TASK PROMPT:
Repeat the records. Each line must match exactly.

DATA PROVIDED:
::::::::
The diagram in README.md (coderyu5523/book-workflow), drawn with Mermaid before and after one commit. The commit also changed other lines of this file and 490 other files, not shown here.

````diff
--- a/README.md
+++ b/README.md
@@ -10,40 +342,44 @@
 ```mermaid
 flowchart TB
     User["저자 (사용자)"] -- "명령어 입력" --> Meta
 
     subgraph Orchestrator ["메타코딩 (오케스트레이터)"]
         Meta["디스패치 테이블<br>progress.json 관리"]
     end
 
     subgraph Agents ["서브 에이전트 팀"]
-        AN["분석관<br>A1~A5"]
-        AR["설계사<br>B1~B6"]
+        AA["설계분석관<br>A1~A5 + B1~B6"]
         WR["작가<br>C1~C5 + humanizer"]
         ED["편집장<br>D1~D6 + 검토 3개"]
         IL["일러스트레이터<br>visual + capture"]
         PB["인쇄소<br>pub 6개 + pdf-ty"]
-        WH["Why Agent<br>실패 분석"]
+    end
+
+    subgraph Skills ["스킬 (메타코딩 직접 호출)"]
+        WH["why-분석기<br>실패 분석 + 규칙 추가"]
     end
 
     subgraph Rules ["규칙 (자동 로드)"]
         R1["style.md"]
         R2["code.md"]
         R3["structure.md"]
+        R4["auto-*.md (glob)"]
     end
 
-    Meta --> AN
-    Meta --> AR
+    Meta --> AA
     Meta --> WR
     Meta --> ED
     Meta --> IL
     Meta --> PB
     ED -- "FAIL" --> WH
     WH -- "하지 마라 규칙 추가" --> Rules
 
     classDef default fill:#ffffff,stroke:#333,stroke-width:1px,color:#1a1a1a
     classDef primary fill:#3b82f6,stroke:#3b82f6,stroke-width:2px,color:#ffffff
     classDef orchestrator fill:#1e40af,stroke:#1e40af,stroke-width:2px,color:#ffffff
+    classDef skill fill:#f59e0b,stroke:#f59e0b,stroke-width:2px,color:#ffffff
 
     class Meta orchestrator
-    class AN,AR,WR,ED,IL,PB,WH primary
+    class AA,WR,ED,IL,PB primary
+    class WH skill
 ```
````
::::::::
SOLUTION FOR THIS PROBLEM:
The diagram in README.md (coderyu5523/book-workflow), drawn with Mermaid before and after one commit. The commit also changed other lines of this file and 490 other files, not shown here.

````diff
--- a/README.md
+++ b/README.md
@@ -10,40 +342,44 @@
 ```mermaid
 flowchart TB
     User["저자 (사용자)"] -- "명령어 입력" --> Meta
 
     subgraph Orchestrator ["메타코딩 (오케스트레이터)"]
         Meta["디스패치 테이블<br>progress.json 관리"]
     end
 
     subgraph Agents ["서브 에이전트 팀"]
-        AN["분석관<br>A1~A5"]
-        AR["설계사<br>B1~B6"]
+        AA["설계분석관<br>A1~A5 + B1~B6"]
         WR["작가<br>C1~C5 + humanizer"]
         ED["편집장<br>D1~D6 + 검토 3개"]
         IL["일러스트레이터<br>visual + capture"]
         PB["인쇄소<br>pub 6개 + pdf-ty"]
-        WH["Why Agent<br>실패 분석"]
+    end
+
+    subgraph Skills ["스킬 (메타코딩 직접 호출)"]
+        WH["why-분석기<br>실패 분석 + 규칙 추가"]
     end
 
     subgraph Rules ["규칙 (자동 로드)"]
         R1["style.md"]
         R2["code.md"]
         R3["structure.md"]
+        R4["auto-*.md (glob)"]
     end
 
-    Meta --> AN
-    Meta --> AR
+    Meta --> AA
     Meta --> WR
     Meta --> ED
     Meta --> IL
     Meta --> PB
     ED -- "FAIL" --> WH
     WH -- "하지 마라 규칙 추가" --> Rules
 
     classDef default fill:#ffffff,stroke:#333,stroke-width:1px,color:#1a1a1a
     classDef primary fill:#3b82f6,stroke:#3b82f6,stroke-width:2px,color:#ffffff
     classDef orchestrator fill:#1e40af,stroke:#1e40af,stroke-width:2px,color:#ffffff
+    classDef skill fill:#f59e0b,stroke:#f59e0b,stroke-width:2px,color:#ffffff
 
     class Meta orchestrator
-    class AN,AR,WR,ED,IL,PB,WH primary
+    class AA,WR,ED,IL,PB primary
+    class WH skill
 ```
````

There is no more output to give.